December 23, 2023
Snowpack dynamics have a major influence on wildlife movement ecology and predator–prey interactions. Specific snow properties such as density, hardness, and depth determine how much an animal sinks into the snowpack, which in turn drives both the energetic cost of locomotion and predation risk. Here, we quantified the relationships between five field-measured snow variables and snow track sink depths for widely distributed predators (bobcats Lynx rufus, cougars Puma concolor, coyotes Canis latrans, wolves C. lupus) and sympatric ungulate prey (caribou Rangifer tarandus, white-tailed deer Odocoileus virginianus, mule deer O. hemionus, and moose Alces alces) in interior Alaska and northern Washington, USA. We first used generalized additive models to identify which snow metrics best predicted sink depths for each species and across all species. Next, we used breakpoint regression to identify thresholds of support for the best-performing predictor of sink depth for each species (i.e. values wherein tracks do not sink appreciably deeper into the snow). Finally, we identified ‘danger zones,’ wherein snow impedes the mobility of ungulates more than carnivores, by comparing sink depths relative to hind leg lengths among predator–prey pairs. Near-surface (0–20 cm) snow density was the strongest predictor of sink depth across species. Thresholds of support occurred at near-surface snow densities between 220–310 kg m–3 for predators and 300–410 kg m–3 for prey, and danger zones peaked at intermediate snow densities (200–300 kg m–3) for eight of the ten predator–prey pairs. These results can be used to link predator–prey relationships with spatially explicit snow modeling outputs and projected future changes in snow density. As climate change rapidly reshapes snowpack dynamics, these danger zones provide a useful framework to anticipate likely winners and losers of future winter conditions.

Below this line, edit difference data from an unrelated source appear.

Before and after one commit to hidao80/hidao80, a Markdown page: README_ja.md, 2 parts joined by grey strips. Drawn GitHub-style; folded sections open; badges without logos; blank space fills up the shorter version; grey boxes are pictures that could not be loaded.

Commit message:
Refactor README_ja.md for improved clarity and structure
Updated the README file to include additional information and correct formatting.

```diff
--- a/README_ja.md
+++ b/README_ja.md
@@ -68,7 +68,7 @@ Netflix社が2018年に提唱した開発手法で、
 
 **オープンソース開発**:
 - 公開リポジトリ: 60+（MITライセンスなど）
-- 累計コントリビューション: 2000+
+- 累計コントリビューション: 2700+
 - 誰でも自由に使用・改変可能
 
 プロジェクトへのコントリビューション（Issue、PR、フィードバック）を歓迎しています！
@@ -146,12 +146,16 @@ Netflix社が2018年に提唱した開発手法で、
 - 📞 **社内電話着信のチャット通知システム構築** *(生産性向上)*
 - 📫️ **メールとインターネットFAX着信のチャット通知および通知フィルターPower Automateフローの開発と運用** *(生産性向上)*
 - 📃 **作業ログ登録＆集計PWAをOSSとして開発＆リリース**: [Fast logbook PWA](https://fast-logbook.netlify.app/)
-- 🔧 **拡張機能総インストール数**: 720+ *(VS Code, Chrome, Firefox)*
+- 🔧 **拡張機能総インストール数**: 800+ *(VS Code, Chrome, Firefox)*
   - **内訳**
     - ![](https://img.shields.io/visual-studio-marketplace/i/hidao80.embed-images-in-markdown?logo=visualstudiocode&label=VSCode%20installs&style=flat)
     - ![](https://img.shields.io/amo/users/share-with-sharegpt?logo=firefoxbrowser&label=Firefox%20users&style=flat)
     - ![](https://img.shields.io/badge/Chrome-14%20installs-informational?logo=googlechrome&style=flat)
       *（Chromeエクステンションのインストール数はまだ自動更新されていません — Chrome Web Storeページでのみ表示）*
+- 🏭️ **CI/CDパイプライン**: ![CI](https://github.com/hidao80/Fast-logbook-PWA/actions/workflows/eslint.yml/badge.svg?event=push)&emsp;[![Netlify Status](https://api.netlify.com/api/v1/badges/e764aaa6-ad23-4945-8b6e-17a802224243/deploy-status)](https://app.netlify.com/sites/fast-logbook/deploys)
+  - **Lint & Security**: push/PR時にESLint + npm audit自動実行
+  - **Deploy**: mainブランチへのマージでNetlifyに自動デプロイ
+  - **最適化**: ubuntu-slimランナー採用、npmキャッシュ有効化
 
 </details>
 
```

Author(s): Benjamin K. Sullender, Calum X. Cunningham, Jessica D. Lundquist, and Laura R. Prugh